About this task:
Scan the entries below and report only how many lines contain "center".

· · ·

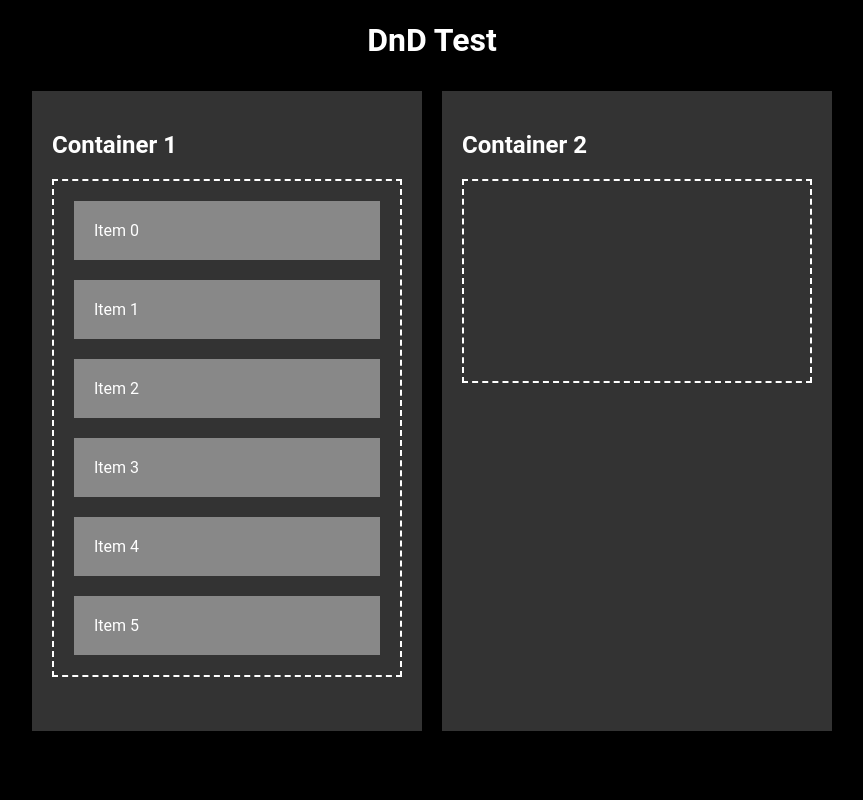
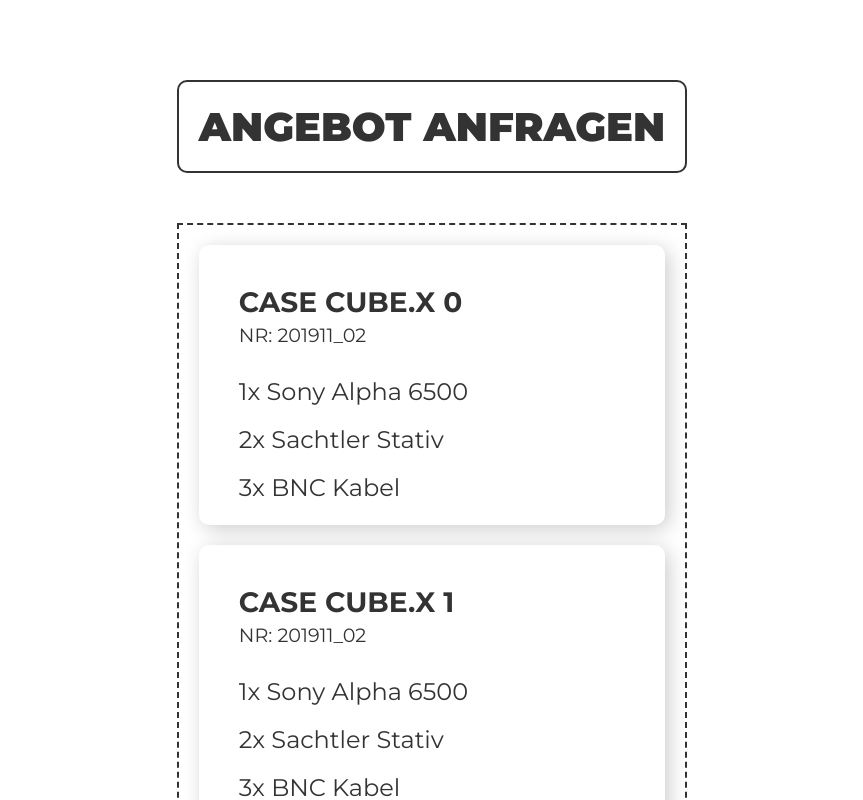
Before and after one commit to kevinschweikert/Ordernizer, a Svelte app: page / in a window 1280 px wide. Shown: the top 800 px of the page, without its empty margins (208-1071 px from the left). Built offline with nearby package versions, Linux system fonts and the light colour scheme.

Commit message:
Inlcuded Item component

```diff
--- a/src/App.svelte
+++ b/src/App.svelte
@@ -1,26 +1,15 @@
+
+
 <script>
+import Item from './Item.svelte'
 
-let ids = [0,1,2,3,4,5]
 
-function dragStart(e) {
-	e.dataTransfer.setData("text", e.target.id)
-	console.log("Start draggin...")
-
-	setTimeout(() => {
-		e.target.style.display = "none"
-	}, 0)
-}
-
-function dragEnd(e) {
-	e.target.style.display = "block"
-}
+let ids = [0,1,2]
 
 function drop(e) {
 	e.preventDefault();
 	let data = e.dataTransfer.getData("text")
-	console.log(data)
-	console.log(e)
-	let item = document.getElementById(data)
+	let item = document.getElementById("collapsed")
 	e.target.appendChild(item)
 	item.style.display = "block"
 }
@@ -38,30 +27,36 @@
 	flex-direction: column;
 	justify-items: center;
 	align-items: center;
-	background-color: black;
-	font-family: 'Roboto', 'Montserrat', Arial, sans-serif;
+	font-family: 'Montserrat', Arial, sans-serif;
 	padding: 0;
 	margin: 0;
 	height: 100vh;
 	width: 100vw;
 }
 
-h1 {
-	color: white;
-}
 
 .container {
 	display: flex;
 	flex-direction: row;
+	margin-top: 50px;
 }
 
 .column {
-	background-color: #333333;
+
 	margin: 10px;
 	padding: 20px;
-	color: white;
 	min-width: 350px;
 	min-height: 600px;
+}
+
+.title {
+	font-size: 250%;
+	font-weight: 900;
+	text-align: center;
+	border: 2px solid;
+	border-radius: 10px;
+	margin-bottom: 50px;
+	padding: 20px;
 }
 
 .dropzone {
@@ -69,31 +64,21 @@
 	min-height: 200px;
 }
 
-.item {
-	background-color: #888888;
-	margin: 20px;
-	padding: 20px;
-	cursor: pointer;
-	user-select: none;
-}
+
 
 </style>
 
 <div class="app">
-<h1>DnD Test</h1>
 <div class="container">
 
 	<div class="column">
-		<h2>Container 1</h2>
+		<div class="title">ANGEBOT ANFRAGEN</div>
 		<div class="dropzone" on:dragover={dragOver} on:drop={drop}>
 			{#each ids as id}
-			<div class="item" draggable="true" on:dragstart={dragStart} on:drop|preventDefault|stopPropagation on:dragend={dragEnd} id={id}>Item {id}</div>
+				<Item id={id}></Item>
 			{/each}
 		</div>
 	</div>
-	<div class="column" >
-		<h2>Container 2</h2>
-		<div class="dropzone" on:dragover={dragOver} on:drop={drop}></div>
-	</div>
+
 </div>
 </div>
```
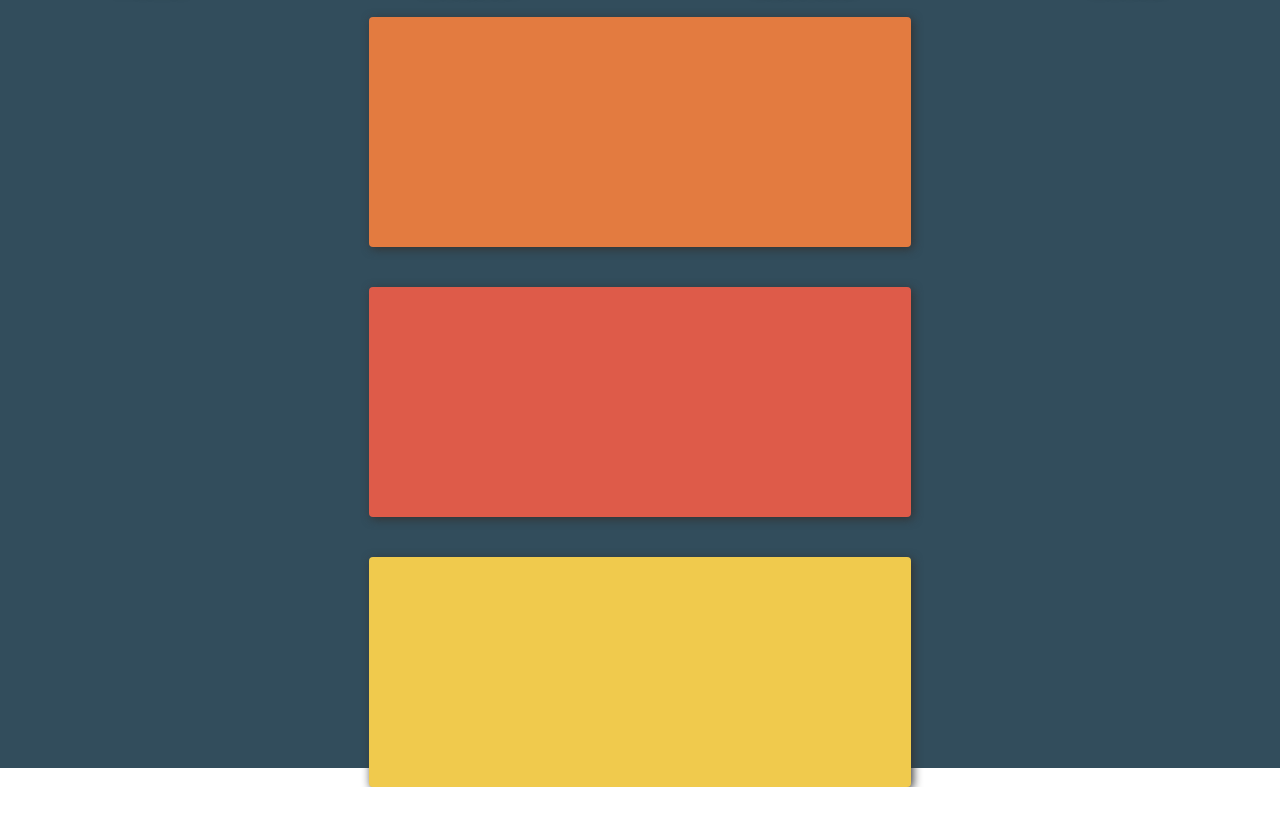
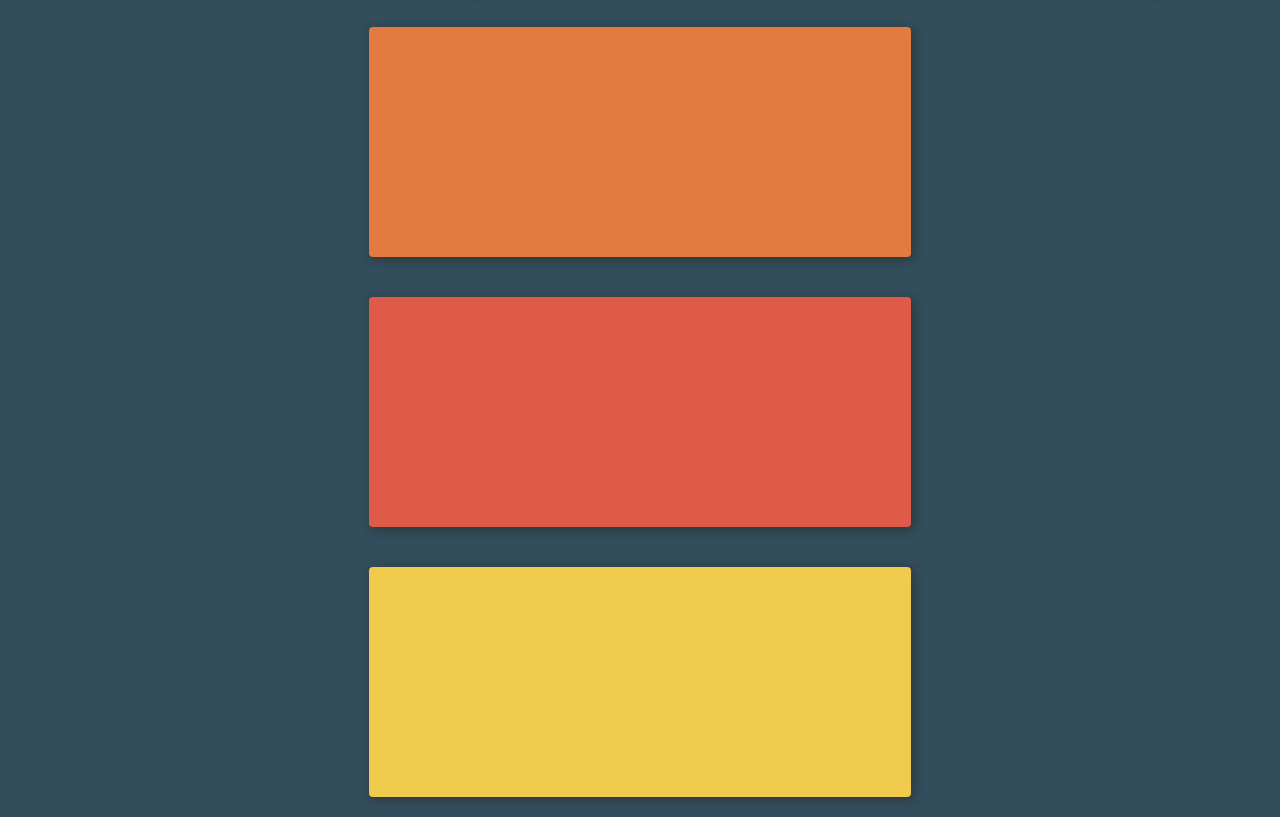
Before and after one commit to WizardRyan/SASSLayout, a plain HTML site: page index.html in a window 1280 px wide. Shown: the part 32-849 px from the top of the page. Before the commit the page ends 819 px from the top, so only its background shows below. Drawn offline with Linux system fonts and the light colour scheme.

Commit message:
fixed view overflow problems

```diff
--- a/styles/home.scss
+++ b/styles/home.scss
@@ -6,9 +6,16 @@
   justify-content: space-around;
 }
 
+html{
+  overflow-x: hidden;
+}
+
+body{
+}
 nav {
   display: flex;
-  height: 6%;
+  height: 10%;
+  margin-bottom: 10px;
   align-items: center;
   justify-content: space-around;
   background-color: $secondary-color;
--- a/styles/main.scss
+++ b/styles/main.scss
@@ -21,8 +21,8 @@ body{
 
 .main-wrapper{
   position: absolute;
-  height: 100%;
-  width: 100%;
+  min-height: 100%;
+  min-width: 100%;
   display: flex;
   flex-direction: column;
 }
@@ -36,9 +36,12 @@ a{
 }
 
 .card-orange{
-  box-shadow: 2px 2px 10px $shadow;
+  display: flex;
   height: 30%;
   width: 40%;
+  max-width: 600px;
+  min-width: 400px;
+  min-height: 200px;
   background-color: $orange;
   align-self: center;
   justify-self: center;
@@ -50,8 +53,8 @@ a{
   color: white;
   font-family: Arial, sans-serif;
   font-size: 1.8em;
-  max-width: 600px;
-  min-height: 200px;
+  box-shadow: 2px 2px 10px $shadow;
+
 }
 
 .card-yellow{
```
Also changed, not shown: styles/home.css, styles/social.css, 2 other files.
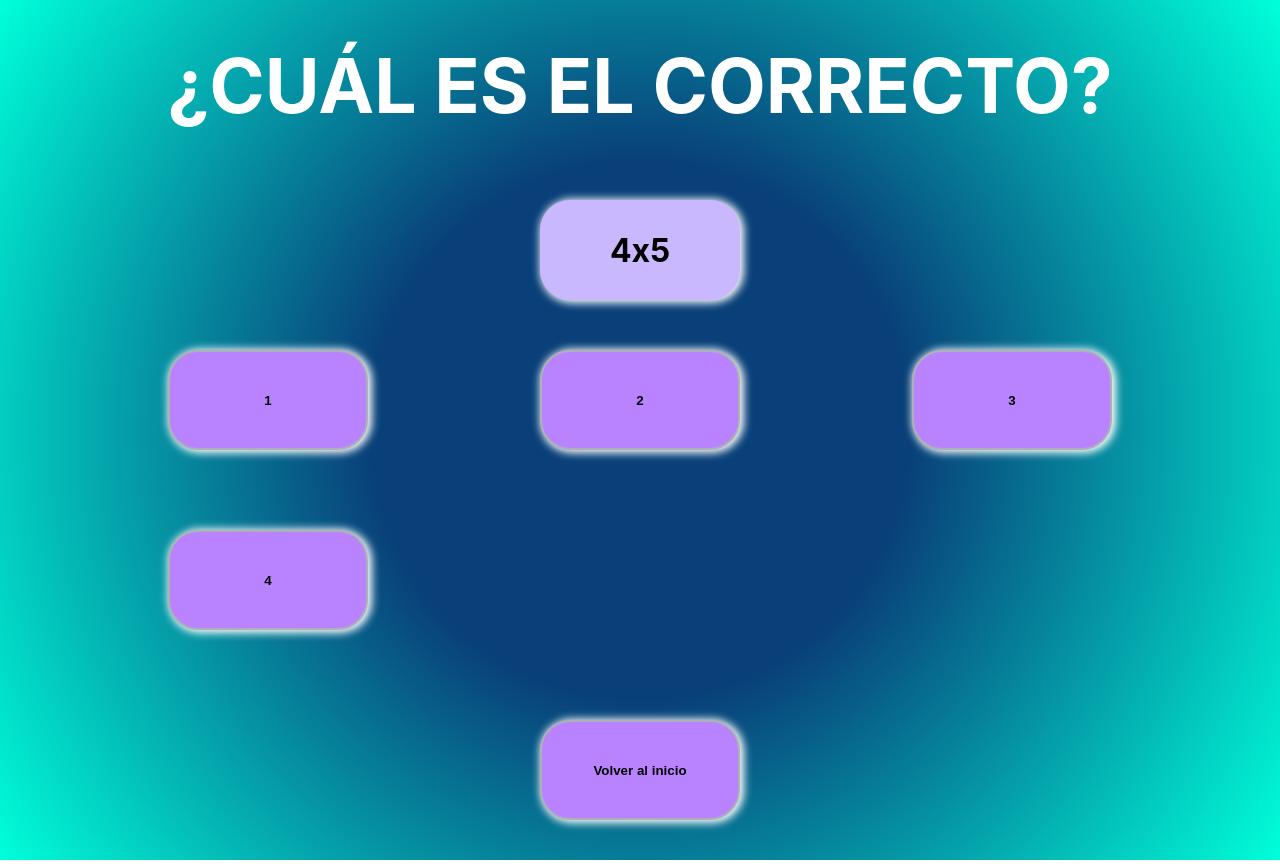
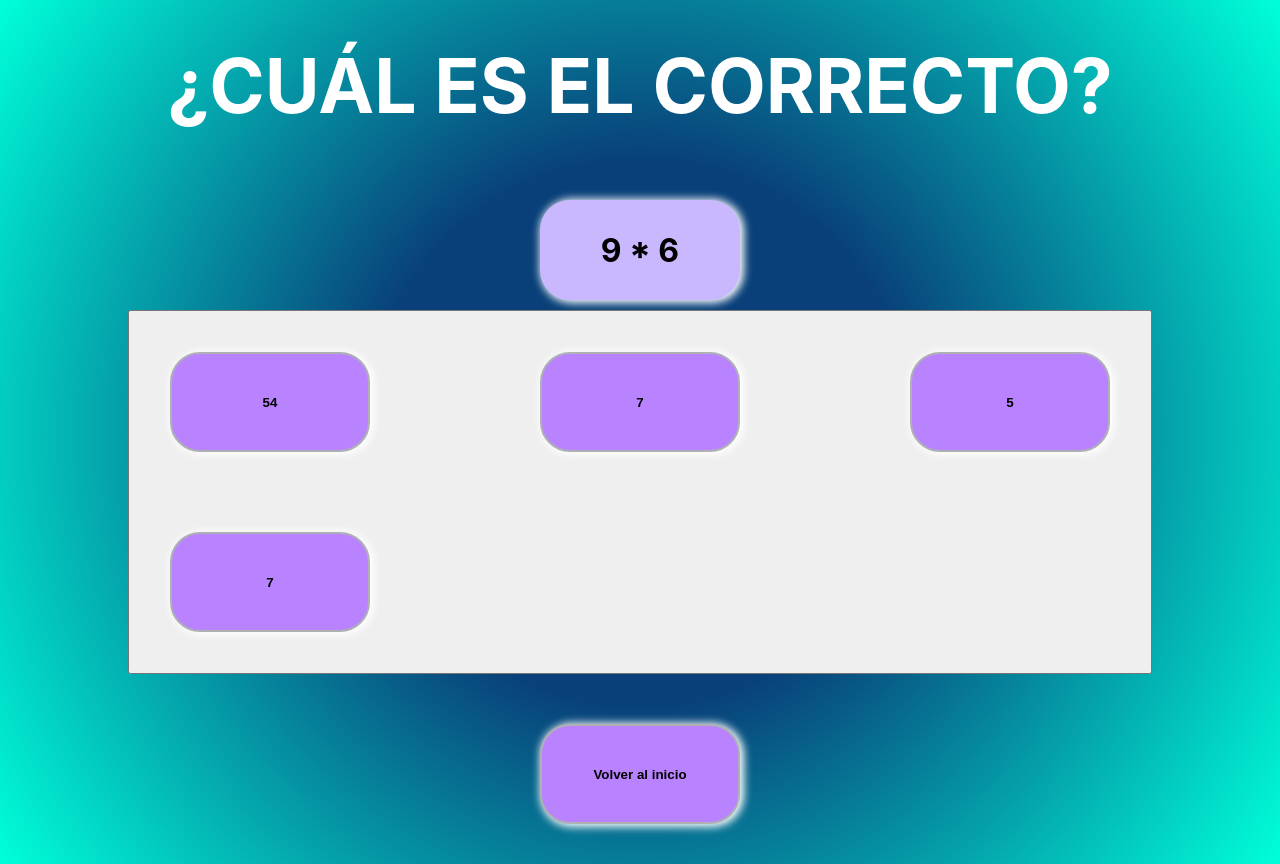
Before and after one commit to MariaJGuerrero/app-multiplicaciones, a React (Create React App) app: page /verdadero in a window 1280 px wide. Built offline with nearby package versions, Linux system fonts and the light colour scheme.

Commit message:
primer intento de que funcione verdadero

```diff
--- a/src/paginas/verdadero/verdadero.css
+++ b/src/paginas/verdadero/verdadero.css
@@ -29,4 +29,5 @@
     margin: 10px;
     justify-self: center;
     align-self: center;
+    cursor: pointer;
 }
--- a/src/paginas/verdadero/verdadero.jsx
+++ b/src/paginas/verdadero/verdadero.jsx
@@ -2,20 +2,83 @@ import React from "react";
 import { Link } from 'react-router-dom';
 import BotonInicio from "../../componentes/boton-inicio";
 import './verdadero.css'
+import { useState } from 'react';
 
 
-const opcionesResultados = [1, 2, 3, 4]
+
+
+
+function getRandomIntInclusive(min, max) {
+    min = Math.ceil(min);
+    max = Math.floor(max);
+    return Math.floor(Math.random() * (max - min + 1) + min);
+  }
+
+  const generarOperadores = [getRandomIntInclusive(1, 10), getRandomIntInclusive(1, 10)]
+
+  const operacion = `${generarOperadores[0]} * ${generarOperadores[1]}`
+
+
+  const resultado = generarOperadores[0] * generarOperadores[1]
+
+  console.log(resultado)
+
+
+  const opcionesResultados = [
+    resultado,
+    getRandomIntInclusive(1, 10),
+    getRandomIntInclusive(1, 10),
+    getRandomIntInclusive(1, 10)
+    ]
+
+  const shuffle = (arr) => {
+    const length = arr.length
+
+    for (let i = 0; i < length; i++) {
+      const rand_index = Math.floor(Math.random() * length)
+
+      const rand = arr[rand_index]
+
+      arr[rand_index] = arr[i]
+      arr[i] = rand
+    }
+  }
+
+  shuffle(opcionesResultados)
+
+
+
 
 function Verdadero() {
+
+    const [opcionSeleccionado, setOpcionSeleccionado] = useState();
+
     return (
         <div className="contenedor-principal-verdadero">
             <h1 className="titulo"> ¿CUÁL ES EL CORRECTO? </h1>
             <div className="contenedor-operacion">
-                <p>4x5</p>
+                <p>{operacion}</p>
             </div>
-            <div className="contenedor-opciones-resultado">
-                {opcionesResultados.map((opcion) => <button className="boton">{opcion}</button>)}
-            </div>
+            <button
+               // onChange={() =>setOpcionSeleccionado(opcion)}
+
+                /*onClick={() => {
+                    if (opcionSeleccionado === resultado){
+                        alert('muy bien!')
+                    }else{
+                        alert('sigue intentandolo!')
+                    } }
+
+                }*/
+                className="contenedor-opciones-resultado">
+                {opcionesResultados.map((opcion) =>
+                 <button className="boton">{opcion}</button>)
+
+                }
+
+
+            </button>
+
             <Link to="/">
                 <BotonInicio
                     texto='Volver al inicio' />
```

· · ·

Reply:
8